“It really does take a village to try to get people through this,” Gambino explains, noting how overwhelming the cancer experience can be. “When you have pancreas cancer, it’s not just the medical oncologist, the radiation oncologist, the surgeon, the dietician, the social worker, the nurse navigator, the infusion nurses, the nurse practitioners—they’re all there and the response is often ‘Who is everybody?’ They need someone who can lead the team for them.”
She says that Penn is especially well-regarded for its interdisciplinary teams—even factoring in diet and financial wellness—and their ability to act swiftly. Penn, for instance, performs more than 150 pancreatic cancer surgeries per year and is practiced at it—not typical of every hospital and a draw for newly diagnosed patients who are eligible for resection.
Looking ahead, Stanger is optimistic about advances in screening and immunotherapy treatment—particularly research funded by the Parker Institute for Cancer Immunotherapy, started by Sean Parker, a cofounder of Facebook. Penn is one of 10 sites of major investment for research and was the impetus for the investment in pancreatic cancer.
He’s also encouraged that the research community surrounding pancreatic cancer is “collaborative,” he says, with many doctors recognizing the enormous challenge of the disease and working together well.
Celebrity diagnoses, like that of Alex Trebek, als0 lend some hope in the messaging of how the disease is presented to the world today.
“I talk to people almost every day, and when we talk about pancreatic cancer they say, ‘Oh, that’s a really bad one,’” he says. “One thing I respect about Alex is he came out and was very forthcoming and he spoke with a great deal of confidence and hope in the medical community and gave a positive message that said, ‘I’m going to do my best to beat this.’”
Pifani, meanwhile, more than two years out from his surgery, is feeling optimistic. He’s mostly resumed a normal life—with occasional side effects that linger, of course, and scans every six months. He runs marathons and spends time with his wife and kids. And, a member of the Survivor Council at the Pancreatic Cancer Action Network and sponsorship chair for the Philadelphia affiliate, he shows up to community events built around raising awareness of the disease and advocating research and caregiver support.
At Penn, he says, he feels like he’s in the right place with his care—that he’s “in the best hands” if something does happen, and recognizing the disease’s ongoing presence in his life.
“I got a long way to go,” he says, “but we’re off to a good start.”

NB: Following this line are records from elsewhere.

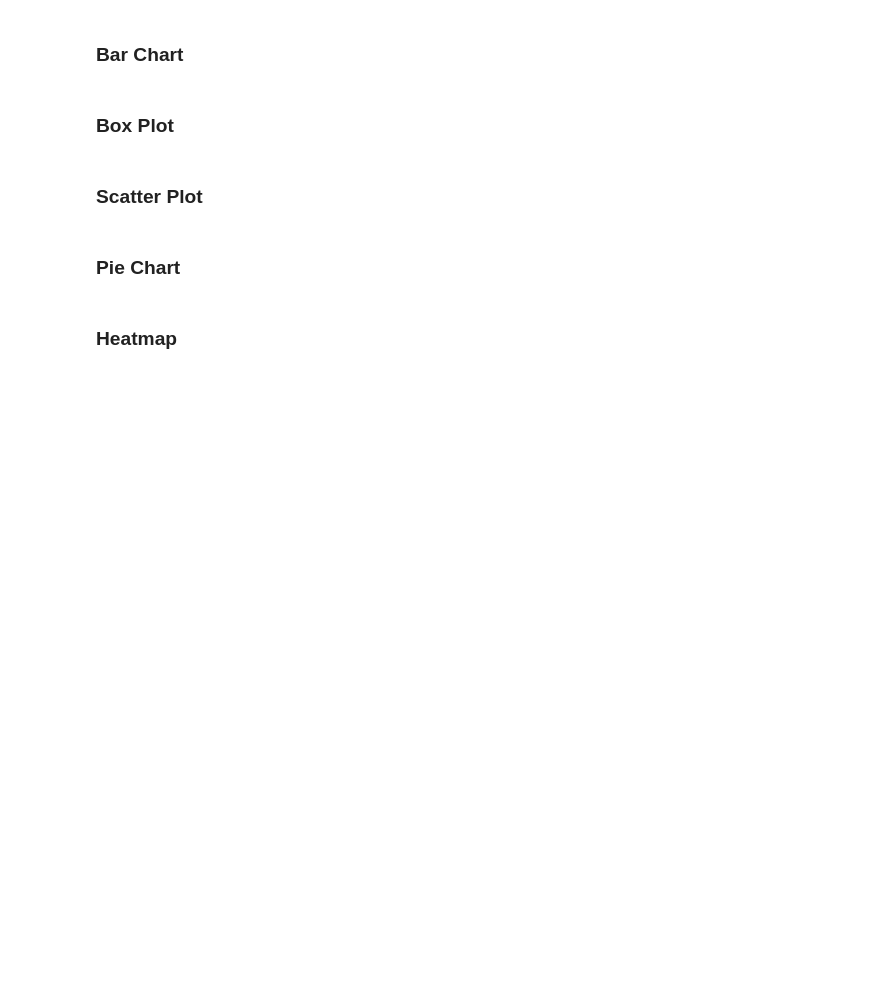
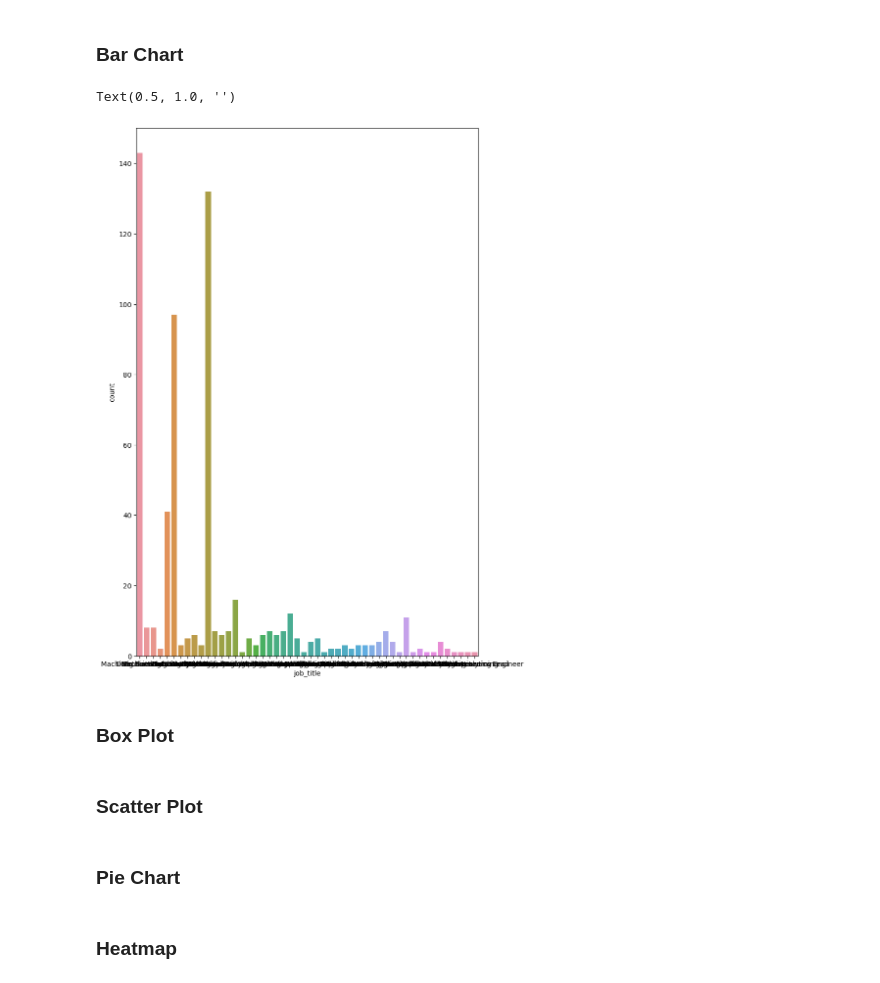
Before and after one commit to KimKarydas/Data-Science-Job-Salaries, a Jupyter notebook: Data_Science_Salaries.ipynb, the cells around one changed output. Drawn from its saved outputs; the diff is of its cells as text; code cells hidden in the pictures; blank space fills up the shorter version.

```diff
--- a/Data_Science_Salaries.ipynb
+++ b/Data_Science_Salaries.ipynb
@@ -99,6 +160,12 @@ dtype: int64
 ### Bar Chart
 # %%
 #Bar chart with the employement type
+plt.figure(figsize=(9,14))
+sns.countplot(df['job_title'])
+plt.title('')
+# %% [output]
+Text(0.5, 1.0, '')
+[figure, added]
 # %%
 # bar chart with salary
 # %% [markdown]
```
Also changed, not shown: parts of 7 cells of this notebook.
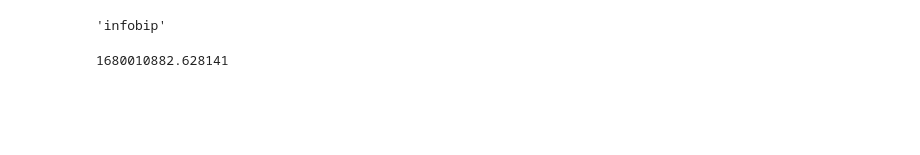
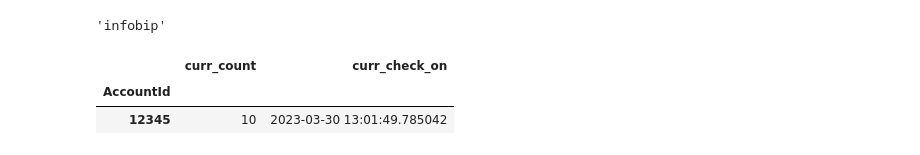
Before and after one commit to airtai/airt-service, a Jupyter notebook: notebooks/API_Web_Service.ipynb, the cells around one changed output. Drawn from its saved outputs; the diff is of its cells as text; code cells hidden in the pictures; blank space fills up the shorter version.

```diff
--- a/notebooks/API_Web_Service.ipynb
+++ b/notebooks/API_Web_Service.ipynb
@@ -656,8 +763,28 @@ def create_fastkafka_application(
 create_user_for_testing(username="infobip")
 # %% [output]
 'infobip'
-# %%
-datetime.fromisoformat('2023-03-28T13:41:22.628141').timestamp()
-# %% [output]
-1680010882.628141
+# %%
+@contextlib.contextmanager
+def monkeypatch_clickhouse(account_id: int, curr_count: int, curr_check_on: Optional[datetime]=None) -> None:
+    with MonkeyPatch.context() as monkeypatch:
+        monkeypatch.setattr(
+            "airt_service.training_status_process.get_count_from_training_data_ch_table",
+            lambda account_ids: pd.DataFrame(
+                {
+                    "curr_count": [curr_count],
+                    "AccountId": [account_id],
+                    "curr_check_on": [datetime.utcnow()],
+                }
+            ).set_index("AccountId"),
+        )
+        yield
+
+with monkeypatch_clickhouse(account_id=12345, curr_count=10):
+    df = airt_service.training_status_process.get_count_from_training_data_ch_table([12345])
+
+df
+# %% [output]
+|  | curr_count | curr_check_on |
+| AccountId |  |  |
+| 12345 | 10 | 2023-03-30 13:01:49.785042 |
 # %%
```
Also changed, not shown: parts of 15 cells of this notebook, 4 other files.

Homepage photo: Gregory Beatty, assistant professor of medicine and director of the Pancreatic Cancer Clinical Trials Program within the Penn Pancreatic Cancer Research Center, examines a blood sample.